The task: Keep every line in which "that" occurs and drop the rest of the data.

[Difference listings]

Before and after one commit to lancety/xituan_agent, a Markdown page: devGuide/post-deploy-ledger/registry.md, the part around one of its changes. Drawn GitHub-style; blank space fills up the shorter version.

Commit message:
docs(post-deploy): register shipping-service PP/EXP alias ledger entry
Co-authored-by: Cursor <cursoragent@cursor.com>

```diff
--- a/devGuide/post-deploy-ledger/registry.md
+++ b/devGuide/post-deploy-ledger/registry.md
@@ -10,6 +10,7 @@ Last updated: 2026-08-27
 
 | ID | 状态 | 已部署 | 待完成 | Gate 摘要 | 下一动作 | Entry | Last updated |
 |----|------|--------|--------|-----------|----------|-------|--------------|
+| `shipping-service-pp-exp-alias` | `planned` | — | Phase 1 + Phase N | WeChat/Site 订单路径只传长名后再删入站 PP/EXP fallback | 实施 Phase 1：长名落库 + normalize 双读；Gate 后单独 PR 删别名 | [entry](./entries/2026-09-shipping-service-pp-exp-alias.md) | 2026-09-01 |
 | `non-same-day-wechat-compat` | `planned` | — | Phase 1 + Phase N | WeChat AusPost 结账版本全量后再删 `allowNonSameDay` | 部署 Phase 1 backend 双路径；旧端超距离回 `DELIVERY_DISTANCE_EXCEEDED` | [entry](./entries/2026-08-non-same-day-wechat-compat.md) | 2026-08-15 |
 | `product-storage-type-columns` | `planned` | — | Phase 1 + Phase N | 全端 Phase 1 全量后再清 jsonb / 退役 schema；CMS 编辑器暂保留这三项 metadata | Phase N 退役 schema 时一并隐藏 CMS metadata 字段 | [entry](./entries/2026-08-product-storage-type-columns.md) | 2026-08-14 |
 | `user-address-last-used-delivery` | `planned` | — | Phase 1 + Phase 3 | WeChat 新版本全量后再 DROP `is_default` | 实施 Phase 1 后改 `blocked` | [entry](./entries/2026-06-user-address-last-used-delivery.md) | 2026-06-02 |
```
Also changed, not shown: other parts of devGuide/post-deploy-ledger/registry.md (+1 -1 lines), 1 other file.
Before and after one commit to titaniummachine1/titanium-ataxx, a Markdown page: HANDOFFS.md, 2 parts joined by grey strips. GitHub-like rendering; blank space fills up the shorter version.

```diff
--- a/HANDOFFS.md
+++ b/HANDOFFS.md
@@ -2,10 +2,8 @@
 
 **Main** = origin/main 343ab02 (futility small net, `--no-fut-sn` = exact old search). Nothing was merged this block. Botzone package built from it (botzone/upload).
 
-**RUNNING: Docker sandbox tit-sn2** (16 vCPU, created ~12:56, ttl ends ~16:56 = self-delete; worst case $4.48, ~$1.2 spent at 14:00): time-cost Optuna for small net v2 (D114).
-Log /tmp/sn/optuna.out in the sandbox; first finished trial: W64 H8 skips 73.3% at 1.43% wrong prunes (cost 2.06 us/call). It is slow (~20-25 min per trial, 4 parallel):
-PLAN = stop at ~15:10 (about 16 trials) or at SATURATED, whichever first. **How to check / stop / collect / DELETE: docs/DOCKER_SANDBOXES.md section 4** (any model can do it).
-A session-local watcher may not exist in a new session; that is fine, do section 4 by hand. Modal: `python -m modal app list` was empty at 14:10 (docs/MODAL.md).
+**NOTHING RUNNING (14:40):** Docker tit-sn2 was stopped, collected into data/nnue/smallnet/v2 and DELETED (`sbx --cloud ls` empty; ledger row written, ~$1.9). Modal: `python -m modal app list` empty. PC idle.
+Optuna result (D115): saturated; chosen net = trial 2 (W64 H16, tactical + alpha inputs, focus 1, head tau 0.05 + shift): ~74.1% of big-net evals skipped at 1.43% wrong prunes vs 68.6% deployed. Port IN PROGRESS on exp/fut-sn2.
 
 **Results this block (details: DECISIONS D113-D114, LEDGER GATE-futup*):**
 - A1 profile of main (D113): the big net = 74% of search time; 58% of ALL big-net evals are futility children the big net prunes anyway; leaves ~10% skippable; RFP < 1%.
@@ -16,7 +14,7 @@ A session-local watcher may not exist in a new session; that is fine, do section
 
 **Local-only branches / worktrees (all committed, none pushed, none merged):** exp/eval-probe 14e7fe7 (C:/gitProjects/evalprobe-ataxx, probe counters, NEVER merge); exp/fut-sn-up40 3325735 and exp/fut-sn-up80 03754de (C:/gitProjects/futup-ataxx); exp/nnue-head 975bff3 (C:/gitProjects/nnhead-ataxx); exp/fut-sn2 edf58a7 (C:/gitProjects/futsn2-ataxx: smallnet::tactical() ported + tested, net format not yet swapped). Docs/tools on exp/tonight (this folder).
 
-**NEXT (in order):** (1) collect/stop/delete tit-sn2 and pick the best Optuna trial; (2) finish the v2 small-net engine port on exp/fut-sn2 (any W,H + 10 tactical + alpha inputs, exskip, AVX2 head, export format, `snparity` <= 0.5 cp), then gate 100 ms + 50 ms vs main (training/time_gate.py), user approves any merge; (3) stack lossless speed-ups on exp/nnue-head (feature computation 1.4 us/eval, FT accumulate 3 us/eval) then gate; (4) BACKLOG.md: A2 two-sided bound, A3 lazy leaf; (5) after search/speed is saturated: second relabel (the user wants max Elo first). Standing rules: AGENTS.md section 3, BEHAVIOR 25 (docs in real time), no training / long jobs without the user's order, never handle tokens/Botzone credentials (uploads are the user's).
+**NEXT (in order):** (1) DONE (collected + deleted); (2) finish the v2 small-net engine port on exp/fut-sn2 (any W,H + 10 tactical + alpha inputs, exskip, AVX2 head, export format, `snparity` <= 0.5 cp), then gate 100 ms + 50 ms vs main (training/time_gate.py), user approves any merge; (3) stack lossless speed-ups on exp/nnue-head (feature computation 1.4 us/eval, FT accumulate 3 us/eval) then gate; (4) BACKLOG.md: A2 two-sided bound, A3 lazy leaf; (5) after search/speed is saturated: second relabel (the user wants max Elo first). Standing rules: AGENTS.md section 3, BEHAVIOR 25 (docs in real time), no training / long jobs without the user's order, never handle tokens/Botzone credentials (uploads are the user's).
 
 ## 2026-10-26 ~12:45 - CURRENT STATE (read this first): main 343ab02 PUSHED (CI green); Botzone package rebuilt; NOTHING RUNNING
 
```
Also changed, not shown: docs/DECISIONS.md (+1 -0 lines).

Task result:
-A session-local watcher may not exist in a new session; that is fine, do section 4 by hand. Modal: `python -m modal app list` was empty at 14:10 (docs/MODAL.md).
@@ -16,7 +14,7 @@ A session-local watcher may not exist in a new session; that is fine, do section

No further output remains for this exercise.